__TASK DIRECTIONS__.
Without including any pictures, please copy every entry below exactly.

= = = = = = =

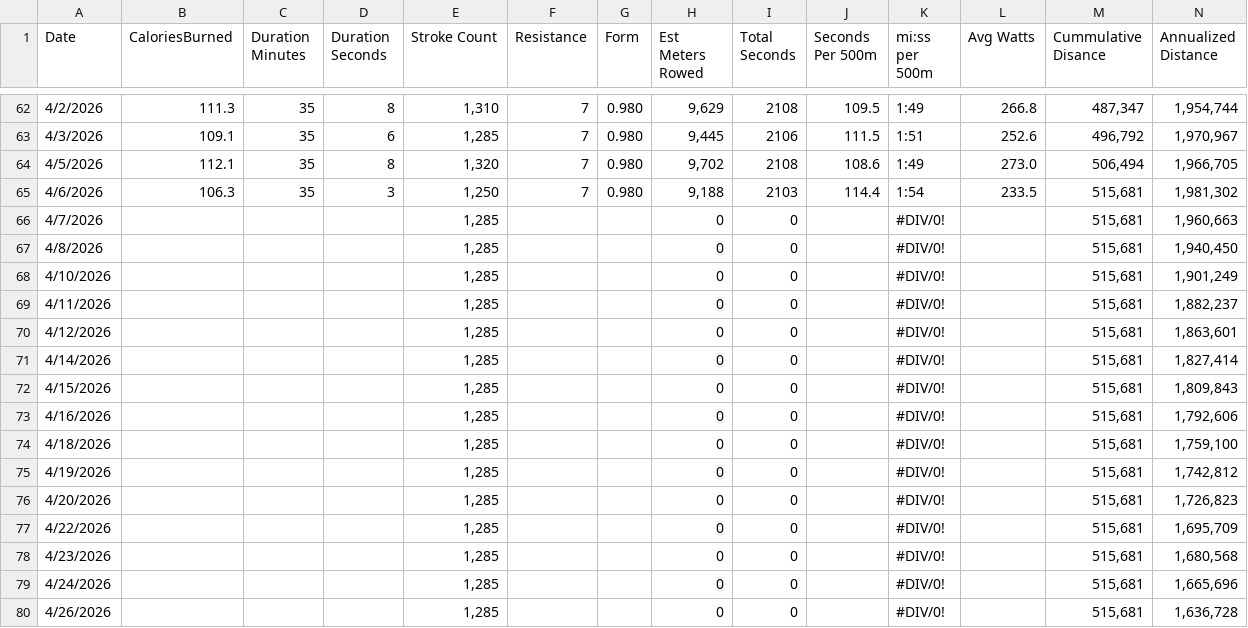
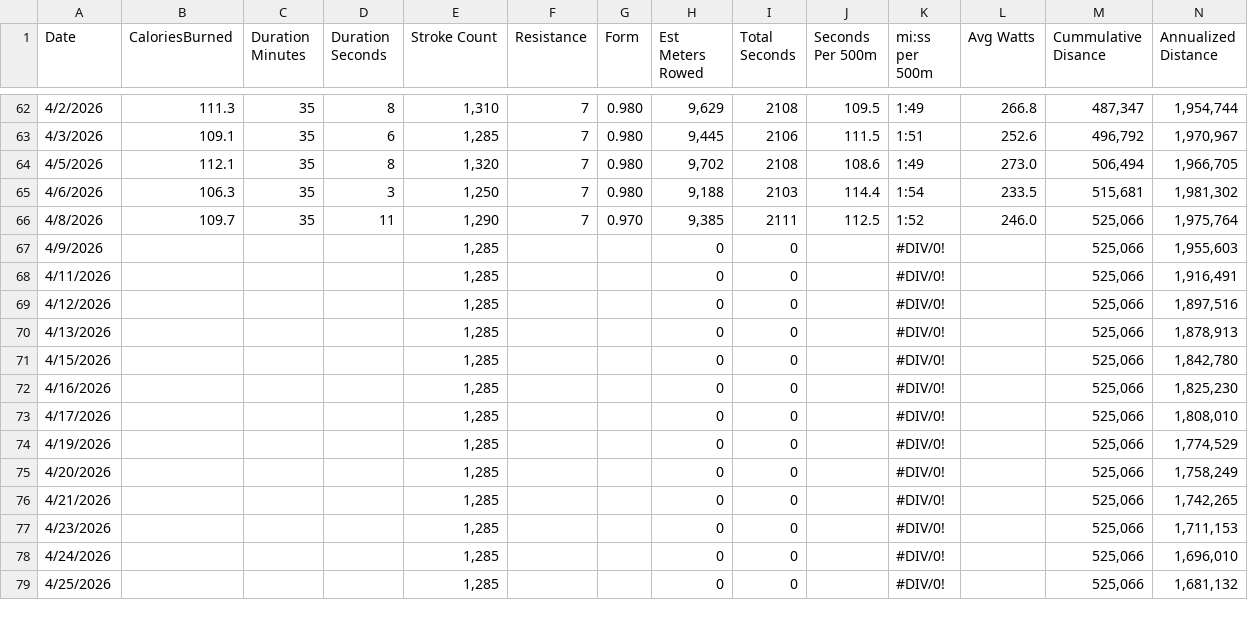
Before and after one commit to kramztloh/rowing-dashboard-data, a CSV file: rowing_log.csv, drawn as a sheet; only a part is shown, gaps mark what is left out; the diff covers the shown part only.

```diff
--- a/rowing_log.csv
+++ b/rowing_log.csv
@@ -65,16 +65,15 @@
 "4/6/2026","106.3","35","3","1,250","7","0.980","9,188","2103","114.4","1:54","233.5","515,681","1,981,302"
-"4/7/2026","","","","1,285","","","0","0","","#DIV/0!","","515,681","1,960,663"
-"4/8/2026","","","","1,285","","","0","0","","#DIV/0!","","515,681","1,940,450"
-"4/10/2026","","","","1,285","","","0","0","","#DIV/0!","","515,681","1,901,249"
-"4/11/2026","","","","1,285","","","0","0","","#DIV/0!","","515,681","1,882,237"
-"4/12/2026","","","","1,285","","","0","0","","#DIV/0!","","515,681","1,863,601"
-"4/14/2026","","","","1,285","","","0","0","","#DIV/0!","","515,681","1,827,414"
-"4/15/2026","","","","1,285","","","0","0","","#DIV/0!","","515,681","1,809,843"
-"4/16/2026","","","","1,285","","","0","0","","#DIV/0!","","515,681","1,792,606"
-"4/18/2026","","","","1,285","","","0","0","","#DIV/0!","","515,681","1,759,100"
-"4/19/2026","","","","1,285","","","0","0","","#DIV/0!","","515,681","1,742,812"
-"4/20/2026","","","","1,285","","","0","0","","#DIV/0!","","515,681","1,726,823"
-"4/22/2026","","","","1,285","","","0","0","","#DIV/0!","","515,681","1,695,709"
-"4/23/2026","","","","1,285","","","0","0","","#DIV/0!","","515,681","1,680,568"
-"4/24/2026","","","","1,285","","","0","0","","#DIV/0!","","515,681","1,665,696"
-"4/26/2026","","","","1,285","","","0","0","","#DIV/0!","","515,681","1,636,728"
+"4/8/2026","109.7","35","11","1,290","7","0.970","9,385","2111","112.5","1:52","246.0","525,066","1,975,764"
+"4/9/2026","","","","1,285","","","0","0","","#DIV/0!","","525,066","1,955,603"
+"4/11/2026","","","","1,285","","","0","0","","#DIV/0!","","525,066","1,916,491"
+"4/12/2026","","","","1,285","","","0","0","","#DIV/0!","","525,066","1,897,516"
+"4/13/2026","","","","1,285","","","0","0","","#DIV/0!","","525,066","1,878,913"
+"4/15/2026","","","","1,285","","","0","0","","#DIV/0!","","525,066","1,842,780"
+"4/16/2026","","","","1,285","","","0","0","","#DIV/0!","","525,066","1,825,230"
+"4/17/2026","","","","1,285","","","0","0","","#DIV/0!","","525,066","1,808,010"
+"4/19/2026","","","","1,285","","","0","0","","#DIV/0!","","525,066","1,774,529"
+"4/20/2026","","","","1,285","","","0","0","","#DIV/0!","","525,066","1,758,249"
+"4/21/2026","","","","1,285","","","0","0","","#DIV/0!","","525,066","1,742,265"
+"4/23/2026","","","","1,285","","","0","0","","#DIV/0!","","525,066","1,711,153"
+"4/24/2026","","","","1,285","","","0","0","","#DIV/0!","","525,066","1,696,010"
+"4/25/2026","","","","1,285","","","0","0","","#DIV/0!","","525,066","1,681,132"
```
Also changed, not shown: 1 added row and 15 edited cells elsewhere in this file.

= = = = = = =

__THE COMPLETED TASK__.
Before and after one commit to kramztloh/rowing-dashboard-data, a CSV file: rowing_log.csv, drawn as a sheet; only a part is shown, gaps mark what is left out; the diff covers the shown part only.

```diff
--- a/rowing_log.csv
+++ b/rowing_log.csv
@@ -65,16 +65,15 @@
 "4/6/2026","106.3","35","3","1,250","7","0.980","9,188","2103","114.4","1:54","233.5","515,681","1,981,302"
-"4/7/2026","","","","1,285","","","0","0","","#DIV/0!","","515,681","1,960,663"
-"4/8/2026","","","","1,285","","","0","0","","#DIV/0!","","515,681","1,940,450"
-"4/10/2026","","","","1,285","","","0","0","","#DIV/0!","","515,681","1,901,249"
-"4/11/2026","","","","1,285","","","0","0","","#DIV/0!","","515,681","1,882,237"
-"4/12/2026","","","","1,285","","","0","0","","#DIV/0!","","515,681","1,863,601"
-"4/14/2026","","","","1,285","","","0","0","","#DIV/0!","","515,681","1,827,414"
-"4/15/2026","","","","1,285","","","0","0","","#DIV/0!","","515,681","1,809,843"
-"4/16/2026","","","","1,285","","","0","0","","#DIV/0!","","515,681","1,792,606"
-"4/18/2026","","","","1,285","","","0","0","","#DIV/0!","","515,681","1,759,100"
-"4/19/2026","","","","1,285","","","0","0","","#DIV/0!","","515,681","1,742,812"
-"4/20/2026","","","","1,285","","","0","0","","#DIV/0!","","515,681","1,726,823"
-"4/22/2026","","","","1,285","","","0","0","","#DIV/0!","","515,681","1,695,709"
-"4/23/2026","","","","1,285","","","0","0","","#DIV/0!","","515,681","1,680,568"
-"4/24/2026","","","","1,285","","","0","0","","#DIV/0!","","515,681","1,665,696"
-"4/26/2026","","","","1,285","","","0","0","","#DIV/0!","","515,681","1,636,728"
+"4/8/2026","109.7","35","11","1,290","7","0.970","9,385","2111","112.5","1:52","246.0","525,066","1,975,764"
+"4/9/2026","","","","1,285","","","0","0","","#DIV/0!","","525,066","1,955,603"
+"4/11/2026","","","","1,285","","","0","0","","#DIV/0!","","525,066","1,916,491"
+"4/12/2026","","","","1,285","","","0","0","","#DIV/0!","","525,066","1,897,516"
+"4/13/2026","","","","1,285","","","0","0","","#DIV/0!","","525,066","1,878,913"
+"4/15/2026","","","","1,285","","","0","0","","#DIV/0!","","525,066","1,842,780"
+"4/16/2026","","","","1,285","","","0","0","","#DIV/0!","","525,066","1,825,230"
+"4/17/2026","","","","1,285","","","0","0","","#DIV/0!","","525,066","1,808,010"
+"4/19/2026","","","","1,285","","","0","0","","#DIV/0!","","525,066","1,774,529"
+"4/20/2026","","","","1,285","","","0","0","","#DIV/0!","","525,066","1,758,249"
+"4/21/2026","","","","1,285","","","0","0","","#DIV/0!","","525,066","1,742,265"
+"4/23/2026","","","","1,285","","","0","0","","#DIV/0!","","525,066","1,711,153"
+"4/24/2026","","","","1,285","","","0","0","","#DIV/0!","","525,066","1,696,010"
+"4/25/2026","","","","1,285","","","0","0","","#DIV/0!","","525,066","1,681,132"
```
Also changed, not shown: 1 added row and 15 edited cells elsewhere in this file.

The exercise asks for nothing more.